■ **Work to complete**:
Set down the line that has "Before and after one commit to schtesch/methods-research, a" and each line beneath it, through the last line of the entries, exactly and with no others.

(Before-and-after change records)
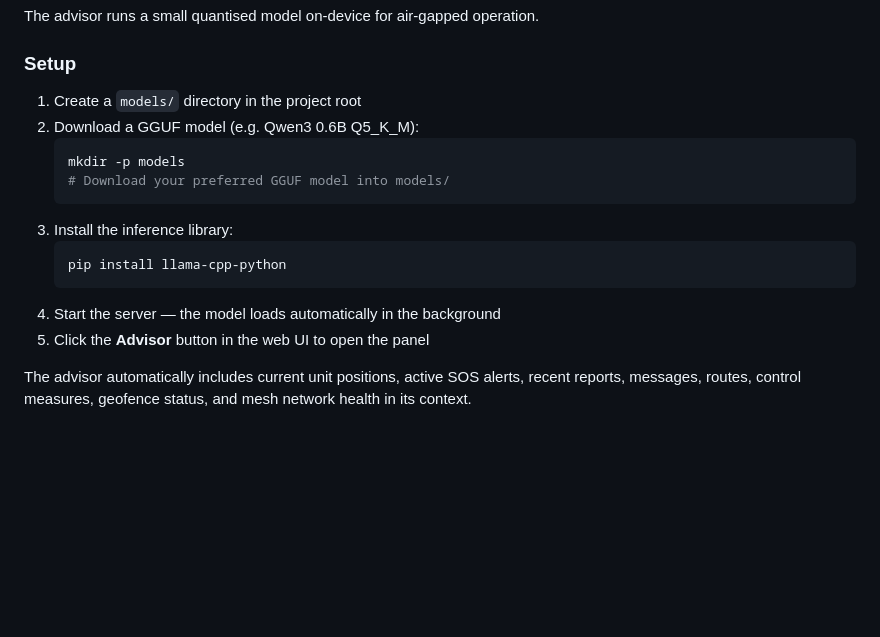
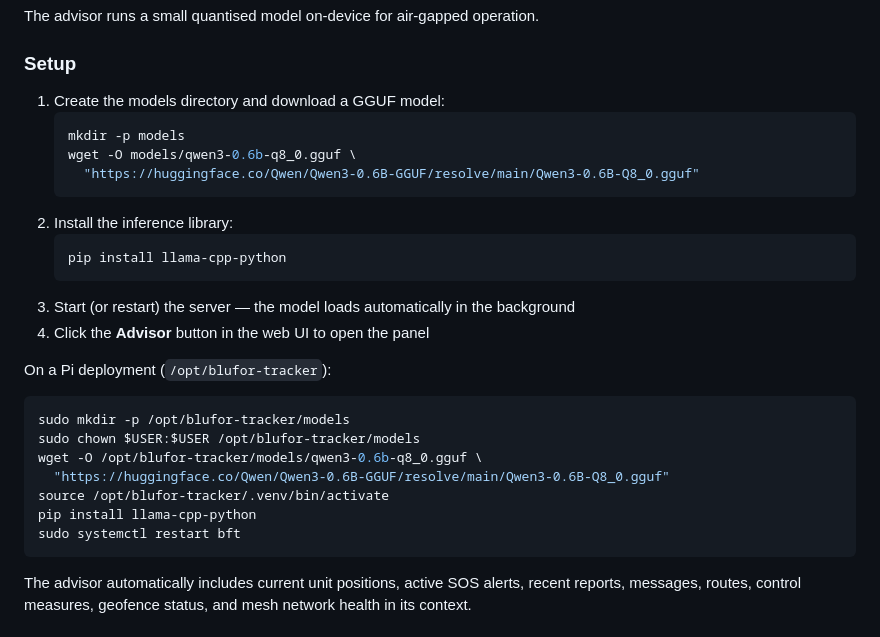
Before and after one commit to Jacob-Haynes/blufor-tracker, a Markdown page: README.md, the part around the change. Rendered like a GitHub page; blank space fills up the shorter version.

Commit message:
Add LLM download instructions to README

````diff
--- a/README.md
+++ b/README.md
@@ -94,18 +94,30 @@ The advisor runs a small quantised model on-device for air-gapped operation.
 
 ### Setup
 
-1. Create a `models/` directory in the project root
-2. Download a GGUF model (e.g. Qwen3 0.6B Q5_K_M):
+1. Create the models directory and download a GGUF model:
    ```bash
    mkdir -p models
-   # Download your preferred GGUF model into models/
+   wget -O models/qwen3-0.6b-q8_0.gguf \
+     "https://huggingface.co/Qwen/Qwen3-0.6B-GGUF/resolve/main/Qwen3-0.6B-Q8_0.gguf"
    ```
-3. Install the inference library:
+2. Install the inference library:
    ```bash
    pip install llama-cpp-python
    ```
-4. Start the server — the model loads automatically in the background
-5. Click the **Advisor** button in the web UI to open the panel
+3. Start (or restart) the server — the model loads automatically in the background
+4. Click the **Advisor** button in the web UI to open the panel
+
+On a Pi deployment (`/opt/blufor-tracker`):
+
+```bash
+sudo mkdir -p /opt/blufor-tracker/models
+sudo chown $USER:$USER /opt/blufor-tracker/models
+wget -O /opt/blufor-tracker/models/qwen3-0.6b-q8_0.gguf \
+  "https://huggingface.co/Qwen/Qwen3-0.6B-GGUF/resolve/main/Qwen3-0.6B-Q8_0.gguf"
+source /opt/blufor-tracker/.venv/bin/activate
+pip install llama-cpp-python
+sudo systemctl restart bft
+```
 
 The advisor automatically includes current unit positions, active SOS alerts, recent reports, messages, routes, control measures, geofence status, and mesh network health in its context.
 
````
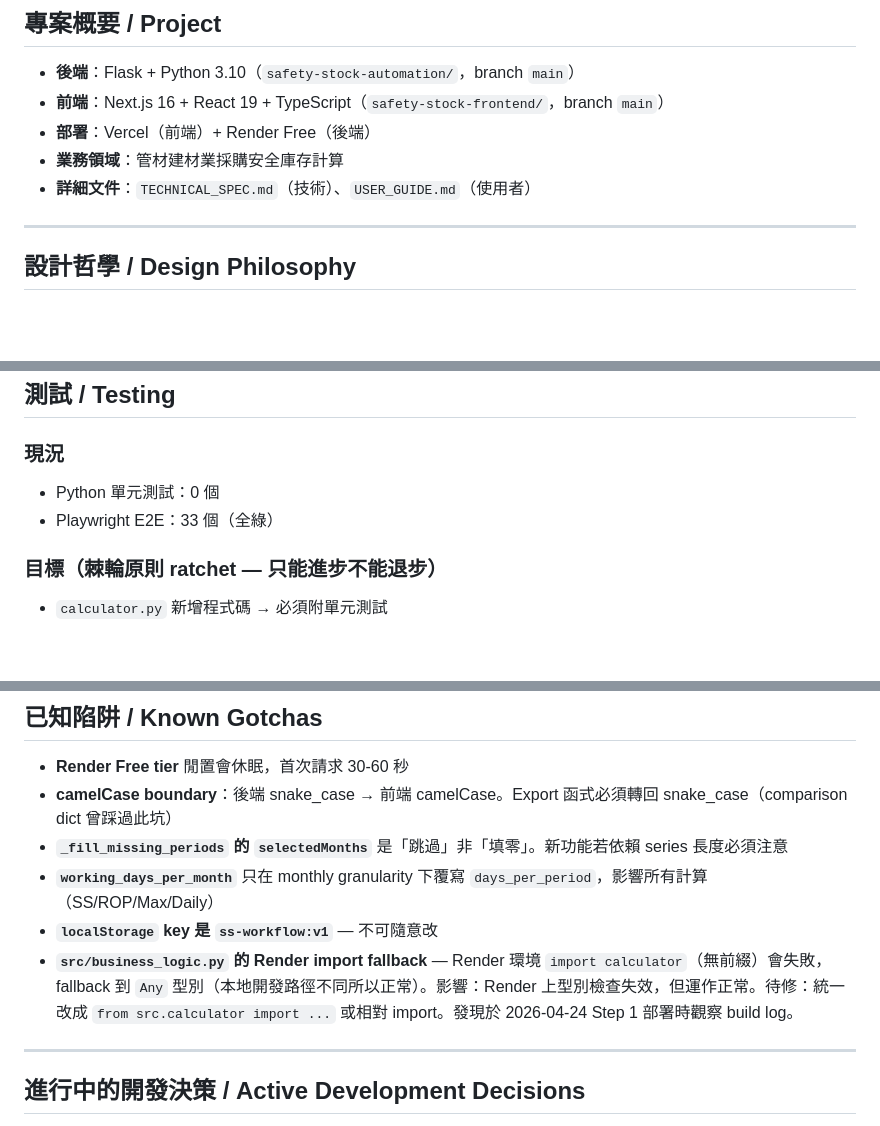
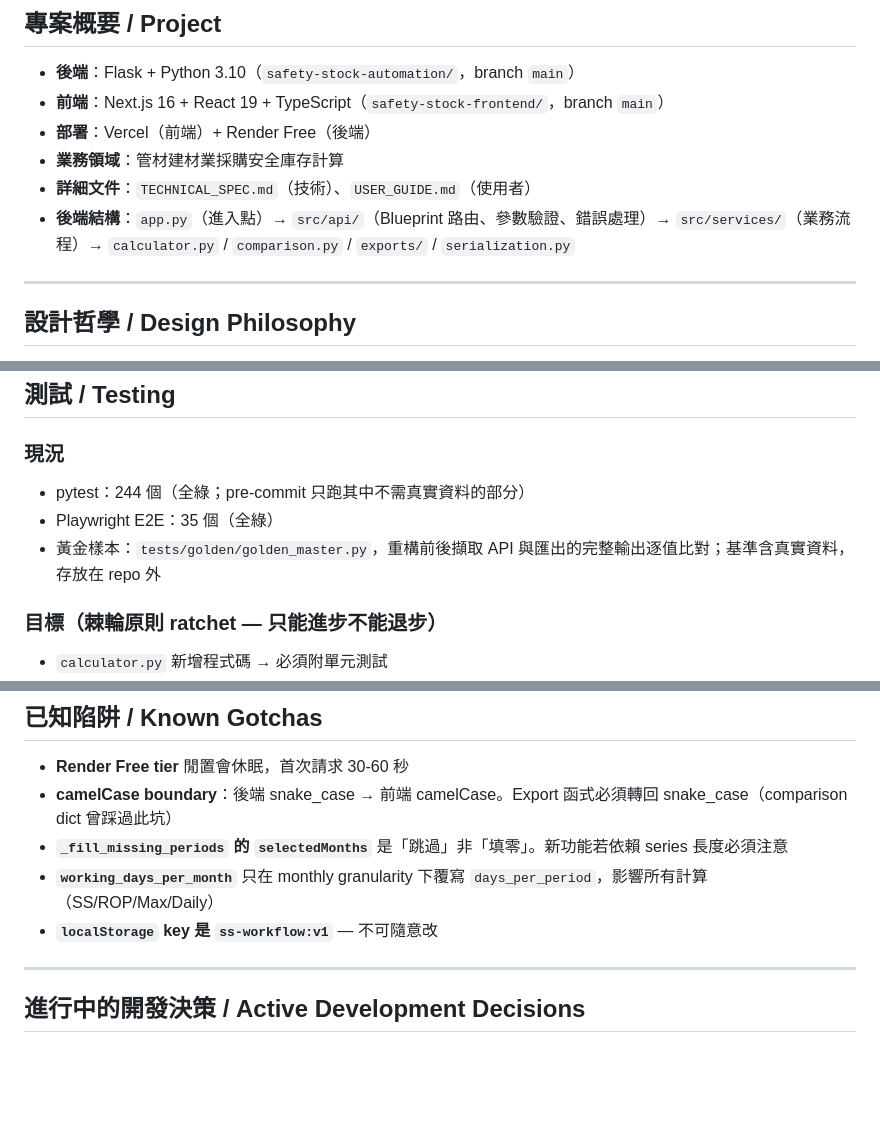
Before and after one commit to a5501020102-wq/safety-stock-automation, a Markdown page: CLAUDE.md, 3 parts joined by grey strips. Rendered like a GitHub page; blank space fills up the shorter version.

Commit message:
docs: 更新 CLAUDE.md 的後端結構、測試現況與已修正的陷阱
- 新增後端分層說明，對應階段 1 重構後的檔案位置
- 測試現況從「0 個單元測試 / 33 個 E2E」更新為實際的 244 / 35，並記錄黃金樣本工具
- 移除 business_logic.py Render import fallback 的陷阱：該檔已拆分，新模組全部改用正確的 import

Co-Authored-By: Claude Opus 5.5 <noreply@anthropic.com>

```diff
--- a/CLAUDE.md
+++ b/CLAUDE.md
@@ -11,6 +11,7 @@
 - **部署**：Vercel（前端）+ Render Free（後端）
 - **業務領域**：管材建材業採購安全庫存計算
 - **詳細文件**：`TECHNICAL_SPEC.md`（技術）、`USER_GUIDE.md`（使用者）
+- **後端結構**：`app.py`（進入點）→ `src/api/`（Blueprint 路由、參數驗證、錯誤處理）→ `src/services/`（業務流程）→ `calculator.py` / `comparison.py` / `exports/` / `serialization.py`
 
 ---
 
@@ -101,8 +102,9 @@
 ## 測試 / Testing
 
 ### 現況
-- Python 單元測試：0 個
-- Playwright E2E：33 個（全綠）
+- pytest：244 個（全綠；pre-commit 只跑其中不需真實資料的部分）
+- Playwright E2E：35 個（全綠）
+- 黃金樣本：`tests/golden/golden_master.py`，重構前後擷取 API 與匯出的完整輸出逐值比對；基準含真實資料，存放在 repo 外
 
 ### 目標（棘輪原則 ratchet — 只能進步不能退步）
 - `calculator.py` 新增程式碼 → 必須附單元測試
@@ -151,7 +153,6 @@
 - **`_fill_missing_periods` 的 `selectedMonths`** 是「跳過」非「填零」。新功能若依賴 series 長度必須注意
 - **`working_days_per_month`** 只在 monthly granularity 下覆寫 `days_per_period`，影響所有計算（SS/ROP/Max/Daily）
 - **`localStorage` key 是 `ss-workflow:v1`** — 不可隨意改
-- **`src/business_logic.py` 的 Render import fallback** — Render 環境 `import calculator`（無前綴）會失敗，fallback 到 `Any` 型別（本地開發路徑不同所以正常）。影響：Render 上型別檢查失效，但運作正常。待修：統一改成 `from src.calculator import ...` 或相對 import。發現於 2026-04-24 Step 1 部署時觀察 build log。
 
 ---
 
```
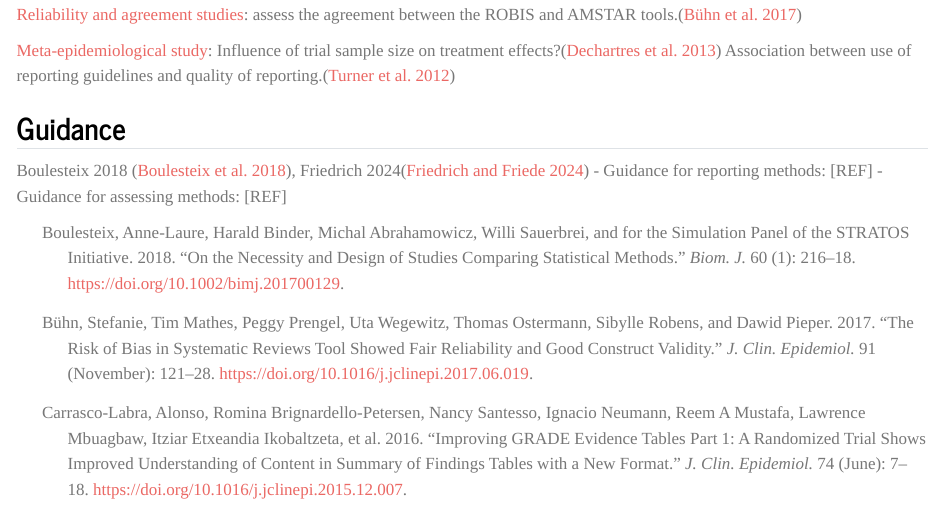
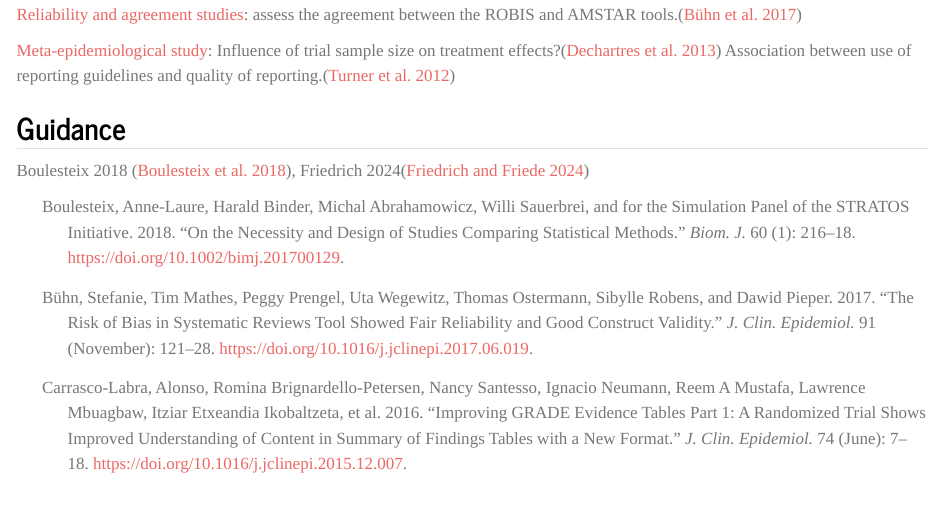
Before and after one commit to schtesch/methods-research, a Quarto document (purposes/8compare-methods.qmd): the page in a window 1100 px wide, from 660 px down. Rendered offline with R 4.5, knitr and Pandoc in place of Quarto, with nearby package versions.

Commit message:
update website

```diff
--- a/purposes/8compare-methods.qmd
+++ b/purposes/8compare-methods.qmd
@@ -25,5 +25,3 @@ These studies compare two or more methods with respect to precision, bias, feasi
 
 ## Guidance
 Boulesteix 2018 [@Boulesteix2018on], Friedrich 2024[@Friedrich2024on]
-- Guidance for reporting methods: [REF]
-- Guidance for assessing methods: [REF]
```
Also changed, not shown: docs/search.json, 2 other files.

■ **Solution to the problem**:
Before and after one commit to schtesch/methods-research, a Quarto document (purposes/8compare-methods.qmd): the page in a window 1100 px wide, from 660 px down. Rendered offline with R 4.5, knitr and Pandoc in place of Quarto, with nearby package versions.

Commit message:
update website

```diff
--- a/purposes/8compare-methods.qmd
+++ b/purposes/8compare-methods.qmd
@@ -25,5 +25,3 @@ These studies compare two or more methods with respect to precision, bias, feasi
 
 ## Guidance
 Boulesteix 2018 [@Boulesteix2018on], Friedrich 2024[@Friedrich2024on]
-- Guidance for reporting methods: [REF]
-- Guidance for assessing methods: [REF]
```
Also changed, not shown: docs/search.json, 2 other files.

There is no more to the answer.